(DATA Opens)

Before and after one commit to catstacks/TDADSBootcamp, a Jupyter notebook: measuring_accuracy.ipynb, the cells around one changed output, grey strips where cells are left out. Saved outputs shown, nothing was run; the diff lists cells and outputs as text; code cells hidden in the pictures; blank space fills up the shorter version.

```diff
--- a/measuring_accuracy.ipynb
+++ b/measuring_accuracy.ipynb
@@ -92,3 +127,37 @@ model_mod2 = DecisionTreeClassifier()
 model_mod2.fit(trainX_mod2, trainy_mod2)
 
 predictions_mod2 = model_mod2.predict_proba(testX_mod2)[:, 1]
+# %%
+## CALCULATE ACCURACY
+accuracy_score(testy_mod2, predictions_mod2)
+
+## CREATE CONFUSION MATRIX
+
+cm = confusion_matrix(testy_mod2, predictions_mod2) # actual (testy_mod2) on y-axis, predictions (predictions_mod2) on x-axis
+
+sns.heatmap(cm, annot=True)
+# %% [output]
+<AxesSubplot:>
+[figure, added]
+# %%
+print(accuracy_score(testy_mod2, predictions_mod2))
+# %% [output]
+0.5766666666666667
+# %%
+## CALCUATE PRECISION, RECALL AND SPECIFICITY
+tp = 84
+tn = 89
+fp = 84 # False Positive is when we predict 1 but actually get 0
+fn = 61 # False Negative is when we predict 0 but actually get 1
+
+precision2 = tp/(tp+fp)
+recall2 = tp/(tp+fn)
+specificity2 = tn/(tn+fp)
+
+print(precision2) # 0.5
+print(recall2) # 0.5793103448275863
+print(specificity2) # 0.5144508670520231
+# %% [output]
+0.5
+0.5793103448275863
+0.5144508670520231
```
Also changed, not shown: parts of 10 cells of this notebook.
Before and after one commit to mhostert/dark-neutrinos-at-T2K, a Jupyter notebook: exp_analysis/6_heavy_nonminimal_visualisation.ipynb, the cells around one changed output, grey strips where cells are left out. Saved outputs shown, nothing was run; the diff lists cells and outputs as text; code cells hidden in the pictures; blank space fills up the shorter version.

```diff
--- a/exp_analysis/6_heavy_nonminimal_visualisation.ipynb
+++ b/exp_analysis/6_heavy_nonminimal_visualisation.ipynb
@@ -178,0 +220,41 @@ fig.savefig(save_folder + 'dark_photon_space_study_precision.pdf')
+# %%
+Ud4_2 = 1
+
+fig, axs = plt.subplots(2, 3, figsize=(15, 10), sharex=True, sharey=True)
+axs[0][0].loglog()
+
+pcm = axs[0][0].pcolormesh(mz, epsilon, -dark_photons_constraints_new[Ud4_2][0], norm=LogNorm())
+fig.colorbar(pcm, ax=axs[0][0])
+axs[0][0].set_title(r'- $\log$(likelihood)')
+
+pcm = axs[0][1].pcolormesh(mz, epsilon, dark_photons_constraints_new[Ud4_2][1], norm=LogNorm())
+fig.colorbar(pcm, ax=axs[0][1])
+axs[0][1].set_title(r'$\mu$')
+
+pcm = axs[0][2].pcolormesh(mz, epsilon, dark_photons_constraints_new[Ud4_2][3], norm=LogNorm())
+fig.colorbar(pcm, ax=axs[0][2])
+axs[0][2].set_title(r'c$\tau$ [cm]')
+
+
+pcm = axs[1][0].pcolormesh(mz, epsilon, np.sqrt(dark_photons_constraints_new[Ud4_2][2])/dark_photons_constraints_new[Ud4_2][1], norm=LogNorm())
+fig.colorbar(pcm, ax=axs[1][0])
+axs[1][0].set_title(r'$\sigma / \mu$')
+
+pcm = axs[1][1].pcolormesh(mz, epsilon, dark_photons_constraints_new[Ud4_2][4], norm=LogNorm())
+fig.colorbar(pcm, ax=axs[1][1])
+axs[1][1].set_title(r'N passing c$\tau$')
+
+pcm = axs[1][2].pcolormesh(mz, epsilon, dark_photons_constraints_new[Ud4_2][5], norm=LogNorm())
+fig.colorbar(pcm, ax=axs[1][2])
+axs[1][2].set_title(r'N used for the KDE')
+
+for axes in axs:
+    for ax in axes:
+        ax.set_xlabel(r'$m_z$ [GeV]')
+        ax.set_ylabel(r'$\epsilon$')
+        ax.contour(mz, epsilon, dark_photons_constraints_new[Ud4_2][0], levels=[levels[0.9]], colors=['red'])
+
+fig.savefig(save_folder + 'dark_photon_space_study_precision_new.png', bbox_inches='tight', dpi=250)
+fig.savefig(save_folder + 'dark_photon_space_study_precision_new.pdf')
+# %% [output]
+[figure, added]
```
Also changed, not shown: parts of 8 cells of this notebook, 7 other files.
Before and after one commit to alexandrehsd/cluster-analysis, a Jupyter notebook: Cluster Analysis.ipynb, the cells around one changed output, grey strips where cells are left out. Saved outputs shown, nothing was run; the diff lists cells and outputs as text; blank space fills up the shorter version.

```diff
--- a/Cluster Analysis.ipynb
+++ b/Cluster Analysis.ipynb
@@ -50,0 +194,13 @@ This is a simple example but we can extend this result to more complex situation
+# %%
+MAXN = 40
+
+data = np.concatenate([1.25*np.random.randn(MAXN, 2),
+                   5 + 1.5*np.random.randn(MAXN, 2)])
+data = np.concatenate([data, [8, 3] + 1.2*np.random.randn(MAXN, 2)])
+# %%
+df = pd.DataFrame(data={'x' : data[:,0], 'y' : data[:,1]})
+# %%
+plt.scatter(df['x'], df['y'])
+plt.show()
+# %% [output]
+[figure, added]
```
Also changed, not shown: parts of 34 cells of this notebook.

(DATA Closes)

**EXERCISE INSTRUCTIONS**
Select the lines from the entries that include the word "this".

**PROBLEM SOLUTION**
Also changed, not shown: parts of 10 cells of this notebook.
Also changed, not shown: parts of 8 cells of this notebook, 7 other files.
@@ -50,0 +194,13 @@ This is a simple example but we can extend this result to more complex situation
Also changed, not shown: parts of 34 cells of this notebook.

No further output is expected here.